Russian magazine makes history as first to feature a transgender cover star
Tatler magazine has braved the strong anti-LGBT+ sentiment in Russia by featuring a trans woman on its cover, becoming the first Russian glossy to do so.
Natasha Maximova appears in an elegant khaki dress on the cover of the magazine’s April issue, beneath the headline: “My name is Natasha. This is how to change your gender, country, and life.”
It will certainly be a controversial issue in a country which has one of the worst LGBT+ rights records in the world. The hostility towards LGBT+ people was heightened in 2013 when Putin introduced the “gay propaganda law” which bans the “promotion of non-traditional sexual relations to minors.”
However, this law does not extend to gender identity, which meant Tatler was free to feature Maximova on the cover.
Maximova came out on social media in December by posting a photo of herself as a child.

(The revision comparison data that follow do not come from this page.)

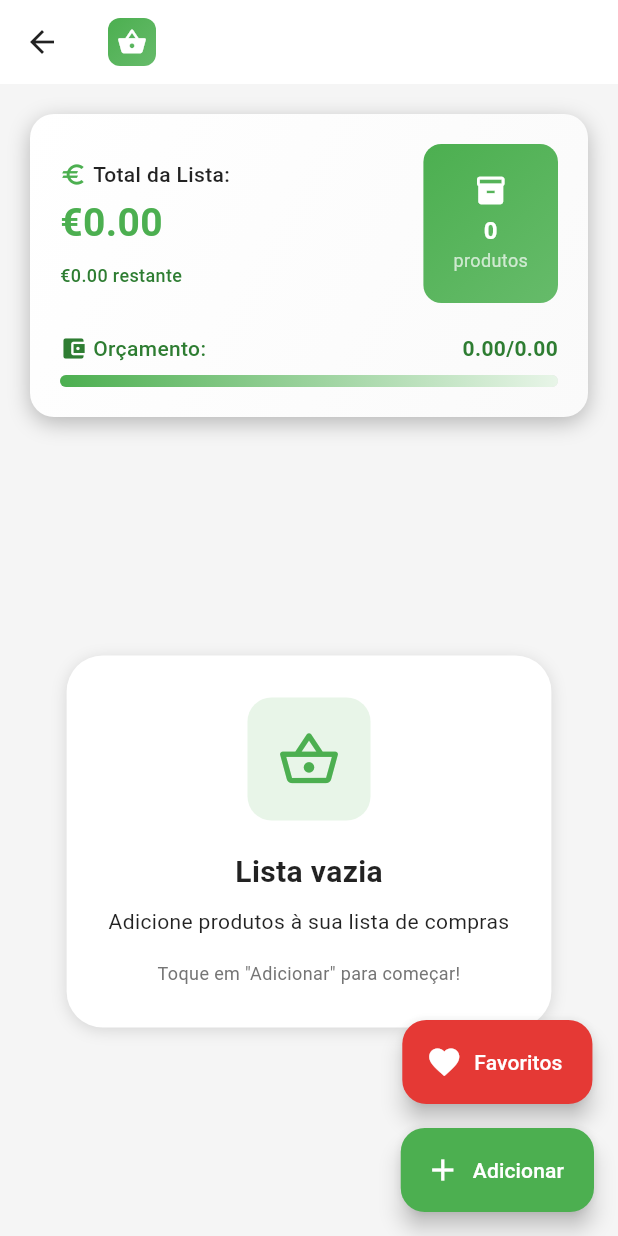
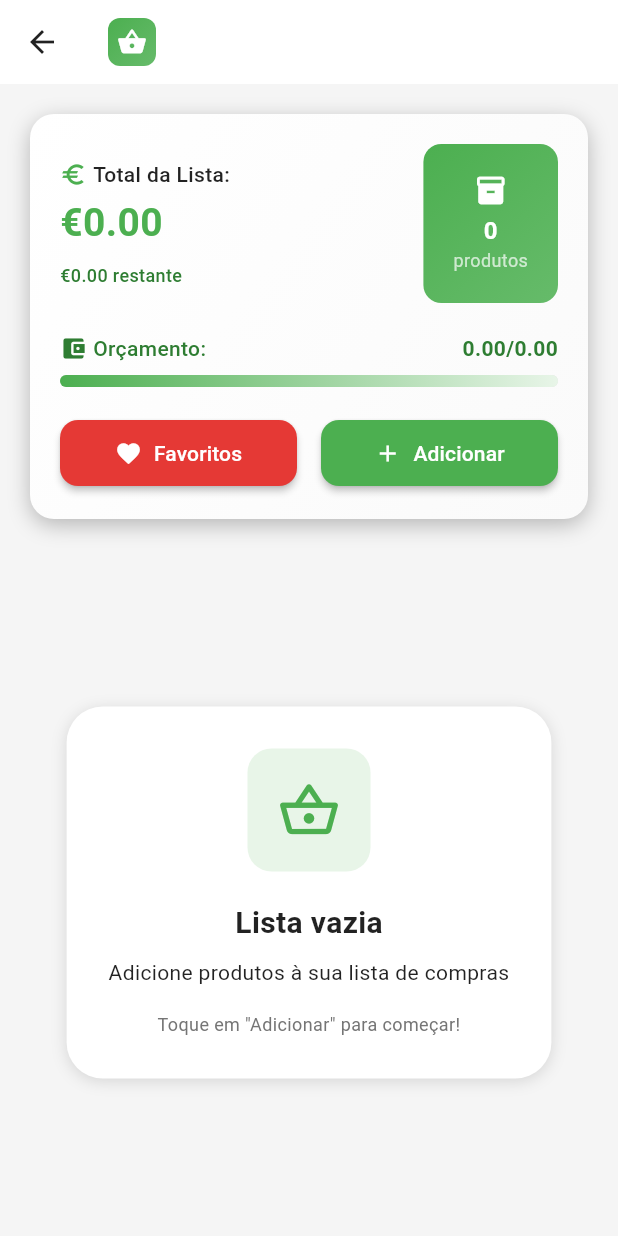
Before and after one commit to GrecoLucas/App, a Flutter app: the ShoppingListDetailScreen screen opened directly with empty values, on a phone screen of 412 x 824 dp. Run offline on Flutter 3.47's test engine with Material 3 defaults, Android fonts, the phone set to English and light mode, and no system bars; our stand-ins replace shared_preferences; accounts and stored records are empty.

Commit message:
better layout

```diff
--- a/firstly/lib/screens/shopping_list_detail_screen.dart
+++ b/firstly/lib/screens/shopping_list_detail_screen.dart
@@ -321,30 +321,6 @@ class _ShoppingListDetailScreenState extends State<ShoppingListDetailScreen> {
           ),
         ],
       ),
-      floatingActionButton: Column(
-        mainAxisAlignment: MainAxisAlignment.end,
-        children: [
-          FloatingActionButton.extended(
-            onPressed: _addFavoriteProducts,
-            tooltip: 'Adicionar Favoritos',
-            backgroundColor: AppTheme.warningRed,
-            foregroundColor: Colors.white,
-            heroTag: "fab_favorites",
-            icon: const Icon(Icons.favorite),
-            label: const Text('Favoritos'),
-          ),
-          const SizedBox(height: 16),
-          FloatingActionButton.extended(
-            onPressed: _addProduct,
-            tooltip: 'Adicionar Produto',
-            icon: const Icon(Icons.add),
-            label: const Text('Adicionar'),
-            backgroundColor: AppTheme.primaryGreen,
-            foregroundColor: Colors.white,
-            heroTag: "fab_add",
-          ),
-        ],
-      ),
     );
   }
 
@@ -445,6 +421,45 @@ class _ShoppingListDetailScreenState extends State<ShoppingListDetailScreen> {
               const SizedBox(height: AppConstants.paddingLarge),
               _buildBudgetProgress(),
             ],
+            // Botões de ação fixos
+            const SizedBox(height: AppConstants.paddingLarge),
+            Row(
+              children: [
+                Expanded(
+                  child: ElevatedButton.icon(
+                    onPressed: _addFavoriteProducts,
+                    style: ElevatedButton.styleFrom(
+                      backgroundColor: AppTheme.warningRed,
+                      foregroundColor: Colors.white,
+                      padding: const EdgeInsets.symmetric(vertical: 12),
+                      shape: RoundedRectangleBorder(
+                        borderRadius: BorderRadius.circular(AppConstants.radiusMedium),
+                      ),
+                      elevation: 2,
+                    ),
+                    icon: const Icon(Icons.favorite, size: 18),
+                    label: const Text('Favoritos'),
+                  ),
+                ),
+                const SizedBox(width: AppConstants.paddingMedium),
+                Expanded(
+                  child: ElevatedButton.icon(
+                    onPressed: _addProduct,
+                    style: ElevatedButton.styleFrom(
+                      backgroundColor: AppTheme.primaryGreen,
+                      foregroundColor: Colors.white,
+                      padding: const EdgeInsets.symmetric(vertical: 12),
+                      shape: RoundedRectangleBorder(
+                        borderRadius: BorderRadius.circular(AppConstants.radiusMedium),
+                      ),
+                      elevation: 2,
+                    ),
+                    icon: const Icon(Icons.add, size: 18),
+                    label: const Text('Adicionar'),
+                  ),
+                ),
+              ],
+            ),
           ],
         ),
       ),
@@ -510,29 +525,6 @@ class _ShoppingListDetailScreenState extends State<ShoppingListDetailScreen> {
 
     return Padding(
       padding: const EdgeInsets.symmetric(horizontal: AppConstants.paddingLarge),
-      child: Column(
-        crossAxisAlignment: CrossAxisAlignment.start,
-        children: [
-          Padding(
-            padding: const EdgeInsets.only(
-              left: AppConstants.paddingSmall,
-              bottom: AppConstants.paddingMedium,
-            ),
-            child: Row(
-              children: [
-                Text(
-                  'Produtos (${widget.shoppingList.items.length})',
-                  style: AppStyles.bodyLarge.copyWith(
-                    color: AppTheme.darkGreen,
-                    fontWeight: FontWeight.w600,
-                  ),
-                ),
-                const SizedBox(width: AppConstants.paddingMedium),
-                SortInfoChip(criteria: _currentSortCriteria),
-              ],
-            ),
-          ),
-          Expanded(
       child: ListView.builder(
         itemCount: sortedItems.length,
         itemBuilder: (context, index) {
@@ -546,9 +538,6 @@ class _ShoppingListDetailScreenState extends State<ShoppingListDetailScreen> {
           );
         },
       ),
-          ),
-        ],
-      ),
     );
   }
 }
```
Also changed, not shown: firstly/lib/widgets/enhanced_product_card.dart (+49 -55 lines). Lines whose indentation alone changed are shown as unchanged.
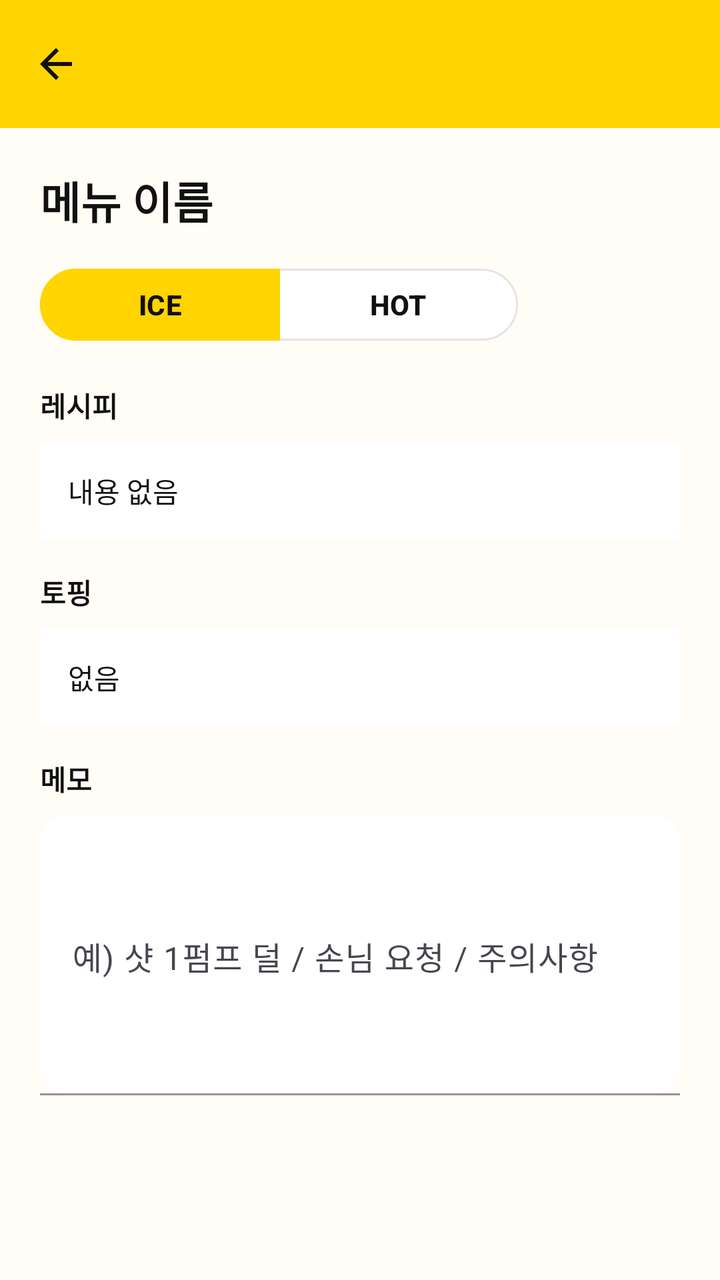
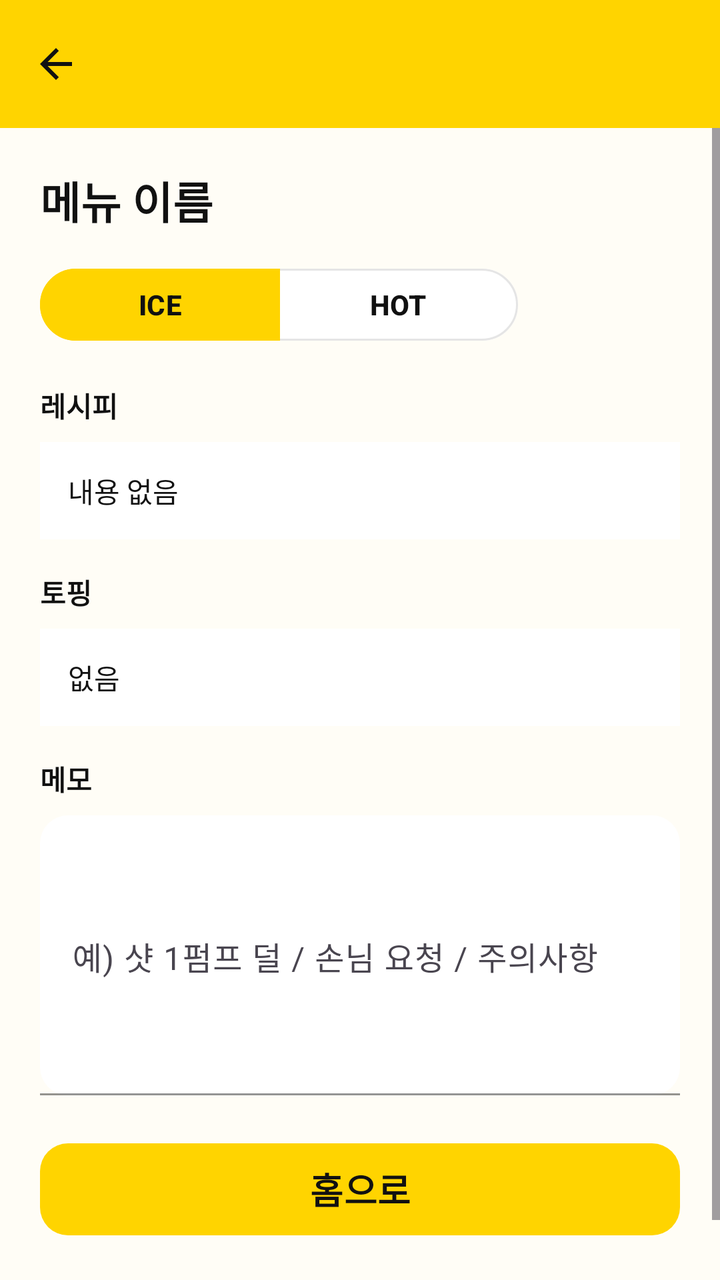

Two renders of the same Android screen: before a commit and after it. Below are the layout's source before the change and the commit's diff.
<!-- AndroidManifest.xml: application theme Theme.RecipeProject -->
<!-- res/layout/activity_recipe_detail.xml -->
<?xml version="1.0" encoding="utf-8"?>
<androidx.constraintlayout.widget.ConstraintLayout
    xmlns:android="http://schemas.android.com/apk/res/android"
    xmlns:app="http://schemas.android.com/apk/res-auto"
    android:id="@+id/main"
    android:layout_width="match_parent"
    android:layout_height="match_parent"
    android:focusable="true"
    android:focusableInTouchMode="true"
    android:background="@color/mega_bg">

    <com.google.android.material.appbar.MaterialToolbar
        android:id="@+id/toolbar"
        android:layout_width="0dp"
        android:layout_height="64dp"
        android:background="@color/mega_yellow"
        app:titleTextColor="@color/mega_black"
        app:navigationIcon="@drawable/baseline_arrow_back_24"
        app:navigationIconTint="@color/mega_black"
        app:layout_constraintTop_toTopOf="parent"
        app:layout_constraintStart_toStartOf="parent"
        app:layout_constraintEnd_toEndOf="parent"/>

    <ScrollView
        android:id="@+id/scroll"
        android:layout_width="0dp"
        android:layout_height="0dp"
        android:fillViewport="true"
        app:layout_constraintTop_toBottomOf="@id/toolbar"
        app:layout_constraintBottom_toBottomOf="parent"
        app:layout_constraintStart_toStartOf="parent"
        app:layout_constraintEnd_toEndOf="parent">

        <androidx.constraintlayout.widget.ConstraintLayout
            android:layout_width="match_parent"
            android:layout_height="wrap_content"
            android:padding="20dp">

            
            <TextView
                android:id="@+id/tvName"
                android:layout_width="0dp"
                android:layout_height="wrap_content"
                android:text="메뉴 이름"
                android:textStyle="bold"
                android:textSize="22sp"
                android:textColor="@color/mega_black"
                app:layout_constraintTop_toTopOf="parent"
                app:layout_constraintStart_toStartOf="parent"
                app:layout_constraintEnd_toEndOf="parent"/>

            
            <com.google.android.material.button.MaterialButtonToggleGroup
                android:id="@+id/toggleGroup"
                android:layout_width="wrap_content"
                android:layout_height="wrap_content"
                android:layout_marginTop="14dp"
                app:singleSelection="true"
                app:selectionRequired="true"
                app:checkedButton="@id/btnIce"
                app:layout_constraintTop_toBottomOf="@id/tvName"
                app:layout_constraintStart_toStartOf="parent">

                <com.google.android.material.button.MaterialButton
                    android:id="@+id/btnIce"
                    android:layout_width="120dp"
                    android:layout_height="44dp"
                    android:text="ICE"
                    android:textStyle="bold"
                    android:textColor="@color/mega_black"
                    app:backgroundTint="@color/toggle_bg"
                    app:strokeColor="@color/toggle_stroke"
                    app:strokeWidth="1dp"/>

                <com.google.android.material.button.MaterialButton
                    android:id="@+id/btnHot"
                    android:layout_width="120dp"
                    android:layout_height="44dp"
                    android:text="HOT"
                    android:textStyle="bold"
                    android:textColor="@color/mega_black"
                    app:backgroundTint="@color/toggle_bg"
                    app:strokeColor="@color/toggle_stroke"
                    app:strokeWidth="1dp"/>

            </com.google.android.material.button.MaterialButtonToggleGroup>

            
            <TextView
                android:id="@+id/tvLabelSteps"
                android:layout_width="wrap_content"
                android:layout_height="wrap_content"
                android:layout_marginTop="18dp"
                android:text="레시피"
                android:textStyle="bold"
                android:textColor="@color/mega_black"
                app:layout_constraintTop_toBottomOf="@id/toggleGroup"
                app:layout_constraintStart_toStartOf="parent"/>

            
            <TextView
                android:id="@+id/tvSteps"
                android:layout_width="0dp"
                android:layout_height="wrap_content"
                android:layout_marginTop="8dp"
                android:text="내용 없음"
                android:textColor="@color/mega_black"
                android:background="@color/mega_card"
                android:padding="14dp"
                app:layout_constraintTop_toBottomOf="@id/tvLabelSteps"
                app:layout_constraintStart_toStartOf="parent"
                app:layout_constraintEnd_toEndOf="parent"/>

            
            <TextView
                android:id="@+id/tvLabelToppings"
                android:layout_width="wrap_content"
                android:layout_height="wrap_content"
                android:layout_marginTop="16dp"
                android:text="토핑"
                android:textStyle="bold"
                android:textColor="@color/mega_black"
                app:layout_constraintTop_toBottomOf="@id/tvSteps"
                app:layout_constraintStart_toStartOf="parent"/>

            
            <TextView
                android:id="@+id/tvToppings"
                android:layout_width="0dp"
                android:layout_height="wrap_content"
                android:layout_marginTop="8dp"
                android:text="없음"
                android:textColor="@color/mega_black"
                android:background="@color/mega_card"
                android:padding="14dp"
                app:layout_constraintTop_toBottomOf="@id/tvLabelToppings"
                app:layout_constraintStart_toStartOf="parent"
                app:layout_constraintEnd_toEndOf="parent"/>

            
            <TextView
                android:id="@+id/tvLabelMemo"
                android:layout_width="wrap_content"
                android:layout_height="wrap_content"
                android:layout_marginTop="16dp"
                android:text="메모"
                android:textStyle="bold"
                android:textColor="@color/mega_black"
                app:layout_constraintTop_toBottomOf="@id/tvToppings"
                app:layout_constraintStart_toStartOf="parent"/>

            
            <com.google.android.material.textfield.TextInputLayout
                android:id="@+id/tilMemo"
                android:layout_width="0dp"
                android:layout_height="wrap_content"
                android:layout_marginTop="8dp"
                app:boxBackgroundMode="filled"
                app:boxBackgroundColor="@color/mega_card"
                app:boxStrokeColor="@color/mega_stroke"
                app:boxCornerRadiusTopStart="14dp"
                app:boxCornerRadiusTopEnd="14dp"
                app:boxCornerRadiusBottomStart="14dp"
                app:boxCornerRadiusBottomEnd="14dp"
                app:layout_constraintTop_toBottomOf="@id/tvLabelMemo"
                app:layout_constraintStart_toStartOf="parent"
                app:layout_constraintEnd_toEndOf="parent">

                <com.google.android.material.textfield.TextInputEditText
                    android:id="@+id/etMemo"
                    android:layout_width="match_parent"
                    android:layout_height="140dp"
                    android:gravity="top"
                    android:hint="예) 샷 1펌프 덜 / 손님 요청 / 주의사항"
                    android:textColor="@color/mega_black"/>
            </com.google.android.material.textfield.TextInputLayout>

            
            <View
                android:layout_width="0dp"
                android:layout_height="30dp"
                app:layout_constraintTop_toBottomOf="@id/tilMemo"
                app:layout_constraintStart_toStartOf="parent"
                app:layout_constraintEnd_toEndOf="parent"/>

        </androidx.constraintlayout.widget.ConstraintLayout>
    </ScrollView>

</androidx.constraintlayout.widget.ConstraintLayout>
<!-- resources referenced by this layout -->
<resources>
  <color name="mega_bg">#FFFDF6</color>
  <color name="mega_black">#111111</color>
  <color name="mega_card">#FFFFFF</color>
  <color name="mega_stroke">#E5E5E5</color>
  <color name="mega_yellow">#FFD400</color>
  <!-- drawable baseline_arrow_back_24 (drawable) -->
  <vector xmlns:android="http://schemas.android.com/apk/res/android" android:autoMirrored="true" android:height="24dp" android:tint="#000000" android:viewportHeight="24" android:viewportWidth="24" android:width="24dp">
        
      <path android:fillColor="@android:color/white" android:pathData="M20,11H7.83l5.59,-5.59L12,4l-8,8 8,8 1.41,-1.41L7.83,13H20v-2z"/>
      
  </vector>
  <style name="Theme.RecipeProject" parent="Base.Theme.RecipeProject" />
  <style name="Base.Theme.RecipeProject" parent="Theme.Material3.DayNight.NoActionBar">
          
          
      </style>
</resources>

<!-- the commit's change to res/layout/activity_recipe_detail.xml (unified diff, before → after) -->
@@ -176,10 +176,26 @@
             </com.google.android.material.textfield.TextInputLayout>
 
             
+            <com.google.android.material.button.MaterialButton
+                android:id="@+id/btnGoHome"
+                android:layout_width="match_parent"
+                android:layout_height="54dp"
+                android:layout_marginTop="20dp"
+                android:text="홈으로"
+                android:textStyle="bold"
+                android:textSize="18sp"
+                android:textColor="@color/mega_black"
+                app:backgroundTint="@color/mega_yellow"
+                app:cornerRadius="14dp"
+                app:layout_constraintTop_toBottomOf="@id/tilMemo"
+                app:layout_constraintStart_toStartOf="parent"
+                app:layout_constraintEnd_toEndOf="parent" />
+
+            
             <View
                 android:layout_width="0dp"
                 android:layout_height="30dp"
-                app:layout_constraintTop_toBottomOf="@id/tilMemo"
+                app:layout_constraintTop_toBottomOf="@id/btnGoHome"
                 app:layout_constraintStart_toStartOf="parent"
                 app:layout_constraintEnd_toEndOf="parent"/>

She described her childhood in Kazakhstan, being born to a “simple but loving family” who believed that she was a little boy.
Maximova identified as a girl from an early age, wearing her sister’s dresses, playing with dolls, and asking her mother for starched bows. When people addressed her as a boy she would tell them: “I’m sorry, but you’ve got it wrong, my name is Natasha.”
Posting the Tatler cover on Instagram, Maximova wrote: “Being the first transgender woman on a Tatler cover, I want to dedicate [my shoot] to those who fight, to those who love and to those who made their choices or are on their way to make a decision.
“You are all different, you are all beautiful, and you are all you! Thank you for believing!”
Canada moves to ban conversion therapy
Lawmakers in Canada introduced a bill on March 9 that would ban conversion therapy in the country.
Attorney General David Lametti and Minister of Diversity and Inclusion and Youth Bardish Chagger introduced the measure that would amend Canada’s Criminal Code. The proposed amendments would punish those who cause “a minor to undergo conversion therapy,” remove “a minor from Canada to undergo conversion therapy abroad,” cause “a person to undergo conversion therapy against their will,” profit “from providing conversion therapy” and advertise “an offer to provide conversion therapy.”
“The legislation would also authorize courts to order the seizure of conversion therapy advertisements or to order their removal from computer systems or the Internet,” notes a Canadian government press release that announced the bill’s introduction.
Prime Minister Justin Trudeau last December publically called for a conversion therapy ban in Canada. Trudeau on Tuesday applauded Lametti and Bardish for introducing the measure.
“Conversion therapy is harmful, degrading and has no place in Canada,” tweeted Trudeau.
If members of parliament support the measure, Canada would join Brazil, Ecuador, Malta and Taiwan in banning the widely discredited practice.